The minister assures us that Canada can and does detain any people that immigration officers deem to be a security risk. Therefore, there is no need to detain the thousands per year who show up here without proper documentation. In saying this she contradicts her own department's admonitions about the very limited conditions under which they can resort to detention.
The government's detention policies state clearly that detention is considered only as a last resort and that even people with criminal records are not necessarily to be detained unless there is substantial reason to believe that they will reoffend while in Canada. I am sorry but when it comes to predicting criminal behaviour or who might reoffend the government has a hopeless record. It needs to have laws which detain those who might be a menace to our security.

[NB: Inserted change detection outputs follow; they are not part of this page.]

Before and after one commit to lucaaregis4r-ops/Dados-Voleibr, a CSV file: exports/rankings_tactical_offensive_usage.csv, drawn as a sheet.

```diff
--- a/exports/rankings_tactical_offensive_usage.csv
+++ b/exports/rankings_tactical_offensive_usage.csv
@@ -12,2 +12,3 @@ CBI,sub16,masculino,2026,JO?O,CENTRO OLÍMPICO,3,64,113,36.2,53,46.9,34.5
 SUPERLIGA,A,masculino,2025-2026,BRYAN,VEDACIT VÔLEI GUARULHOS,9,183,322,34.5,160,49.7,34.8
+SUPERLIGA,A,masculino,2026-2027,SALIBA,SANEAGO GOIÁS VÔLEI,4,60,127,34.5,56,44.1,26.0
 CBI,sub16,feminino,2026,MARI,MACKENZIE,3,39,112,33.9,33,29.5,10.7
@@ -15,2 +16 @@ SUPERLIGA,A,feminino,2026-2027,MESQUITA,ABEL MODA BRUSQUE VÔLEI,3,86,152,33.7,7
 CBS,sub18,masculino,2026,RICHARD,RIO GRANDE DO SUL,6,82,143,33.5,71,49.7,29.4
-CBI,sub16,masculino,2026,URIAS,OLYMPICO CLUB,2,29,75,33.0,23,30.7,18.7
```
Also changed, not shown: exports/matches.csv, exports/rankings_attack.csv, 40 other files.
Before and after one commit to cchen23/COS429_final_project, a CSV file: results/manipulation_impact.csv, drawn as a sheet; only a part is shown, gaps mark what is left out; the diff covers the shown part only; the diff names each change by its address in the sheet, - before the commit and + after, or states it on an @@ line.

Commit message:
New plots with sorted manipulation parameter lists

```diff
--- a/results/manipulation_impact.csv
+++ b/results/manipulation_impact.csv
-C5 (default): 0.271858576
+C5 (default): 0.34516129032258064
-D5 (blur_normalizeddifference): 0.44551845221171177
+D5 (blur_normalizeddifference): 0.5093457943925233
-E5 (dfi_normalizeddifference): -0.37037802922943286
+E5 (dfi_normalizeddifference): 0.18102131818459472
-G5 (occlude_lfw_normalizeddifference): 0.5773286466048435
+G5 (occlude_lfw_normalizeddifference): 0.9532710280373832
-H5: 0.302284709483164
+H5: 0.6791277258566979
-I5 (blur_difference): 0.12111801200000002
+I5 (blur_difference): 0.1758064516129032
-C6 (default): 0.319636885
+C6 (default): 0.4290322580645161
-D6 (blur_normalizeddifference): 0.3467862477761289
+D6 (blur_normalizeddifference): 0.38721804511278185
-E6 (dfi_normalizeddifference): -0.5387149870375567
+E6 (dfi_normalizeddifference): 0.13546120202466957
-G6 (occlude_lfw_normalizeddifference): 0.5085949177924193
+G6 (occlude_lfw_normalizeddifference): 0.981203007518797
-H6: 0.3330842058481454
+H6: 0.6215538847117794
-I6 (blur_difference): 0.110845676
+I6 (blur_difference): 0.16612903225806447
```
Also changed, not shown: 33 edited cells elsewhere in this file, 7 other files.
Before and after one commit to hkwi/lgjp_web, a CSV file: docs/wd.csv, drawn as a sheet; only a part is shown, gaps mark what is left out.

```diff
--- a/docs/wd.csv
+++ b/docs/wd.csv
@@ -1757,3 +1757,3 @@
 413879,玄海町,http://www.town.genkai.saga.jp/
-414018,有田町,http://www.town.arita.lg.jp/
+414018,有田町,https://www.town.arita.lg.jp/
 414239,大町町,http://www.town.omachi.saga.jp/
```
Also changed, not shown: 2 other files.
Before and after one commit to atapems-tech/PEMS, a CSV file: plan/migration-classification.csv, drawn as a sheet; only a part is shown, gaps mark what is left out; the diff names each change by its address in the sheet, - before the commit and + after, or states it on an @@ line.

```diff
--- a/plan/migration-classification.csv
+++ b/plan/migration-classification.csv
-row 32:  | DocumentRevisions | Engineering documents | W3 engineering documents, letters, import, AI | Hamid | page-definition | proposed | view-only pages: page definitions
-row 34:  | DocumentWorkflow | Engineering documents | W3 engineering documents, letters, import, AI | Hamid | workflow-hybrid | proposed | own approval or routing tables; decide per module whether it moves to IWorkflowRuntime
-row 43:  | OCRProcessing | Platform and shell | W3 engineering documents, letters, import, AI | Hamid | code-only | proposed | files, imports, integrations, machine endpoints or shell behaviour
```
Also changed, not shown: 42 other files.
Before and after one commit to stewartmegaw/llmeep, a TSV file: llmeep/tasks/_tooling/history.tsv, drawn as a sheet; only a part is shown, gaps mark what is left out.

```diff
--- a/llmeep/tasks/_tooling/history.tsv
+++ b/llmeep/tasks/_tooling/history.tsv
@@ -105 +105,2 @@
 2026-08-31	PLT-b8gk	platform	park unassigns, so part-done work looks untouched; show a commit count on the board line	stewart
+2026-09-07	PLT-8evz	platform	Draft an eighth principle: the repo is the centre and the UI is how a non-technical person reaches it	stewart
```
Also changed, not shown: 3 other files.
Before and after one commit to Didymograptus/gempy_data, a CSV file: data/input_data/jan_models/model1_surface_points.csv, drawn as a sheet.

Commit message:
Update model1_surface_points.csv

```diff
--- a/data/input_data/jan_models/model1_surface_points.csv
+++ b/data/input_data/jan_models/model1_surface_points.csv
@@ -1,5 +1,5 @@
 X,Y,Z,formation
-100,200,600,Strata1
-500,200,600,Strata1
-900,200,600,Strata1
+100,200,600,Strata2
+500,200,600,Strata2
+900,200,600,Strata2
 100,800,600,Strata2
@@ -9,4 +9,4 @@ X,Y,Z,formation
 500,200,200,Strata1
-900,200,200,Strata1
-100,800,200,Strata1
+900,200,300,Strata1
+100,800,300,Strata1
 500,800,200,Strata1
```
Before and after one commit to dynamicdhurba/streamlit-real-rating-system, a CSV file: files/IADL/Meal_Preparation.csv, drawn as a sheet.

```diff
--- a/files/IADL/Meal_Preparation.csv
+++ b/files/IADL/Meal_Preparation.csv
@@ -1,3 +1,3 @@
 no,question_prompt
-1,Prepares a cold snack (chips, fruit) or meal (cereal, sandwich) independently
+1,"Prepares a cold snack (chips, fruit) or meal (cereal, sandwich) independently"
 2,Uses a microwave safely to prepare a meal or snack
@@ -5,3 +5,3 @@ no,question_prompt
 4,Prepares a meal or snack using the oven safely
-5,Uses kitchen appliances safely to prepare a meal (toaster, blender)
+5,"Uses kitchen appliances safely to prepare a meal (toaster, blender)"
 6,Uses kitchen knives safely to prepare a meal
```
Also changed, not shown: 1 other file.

Imagine a 25 year old man arriving in Canada from a country in the Middle East or North Africa where there are active terrorist groups, which have been named by CSIS, the United States and British governments and which are not declared to be safe under article 33 of the Geneva convention. The person says he wants to claim refugee status, that he does not have a passport because he used false documents to get to Canada and that he destroyed the documents on the plane. If there is no evidence to tie such a person to specific criminal activities, it would be hard under the current refugee detention guidelines for this person to be detained. It is unacceptable. We must have the power in place to detain such individuals.
Between now and the time in which legislation will finally come in, how many people with terrorist or criminal intent will walk away from our border points when they could have and should have been detained?
I respect the Liberal MPs who in 1998 recommended in a committee the very same things we talked about today. I ask them to consider the integrity of their loyalties. I understand the politics of following what a cabinet minister wants, but this is about more than the aspirations of a future cabinet minister or the fear of the whip. It is about doing the right thing. It is about something that could be a matter of life and death. It is about the only too real possibilities of what shameless and evil terrorists might do.
In 1998, when Liberals recommended the very things that we are asking for today, there was not much North American evidence of just how evil terrorists could be. Today, in a devastated crater in New York City, there are at least 6,000 reasons to motivate us all. I encourage all MPs to vote tonight on the side of what is right and just; on the side of peace, protection and freedom.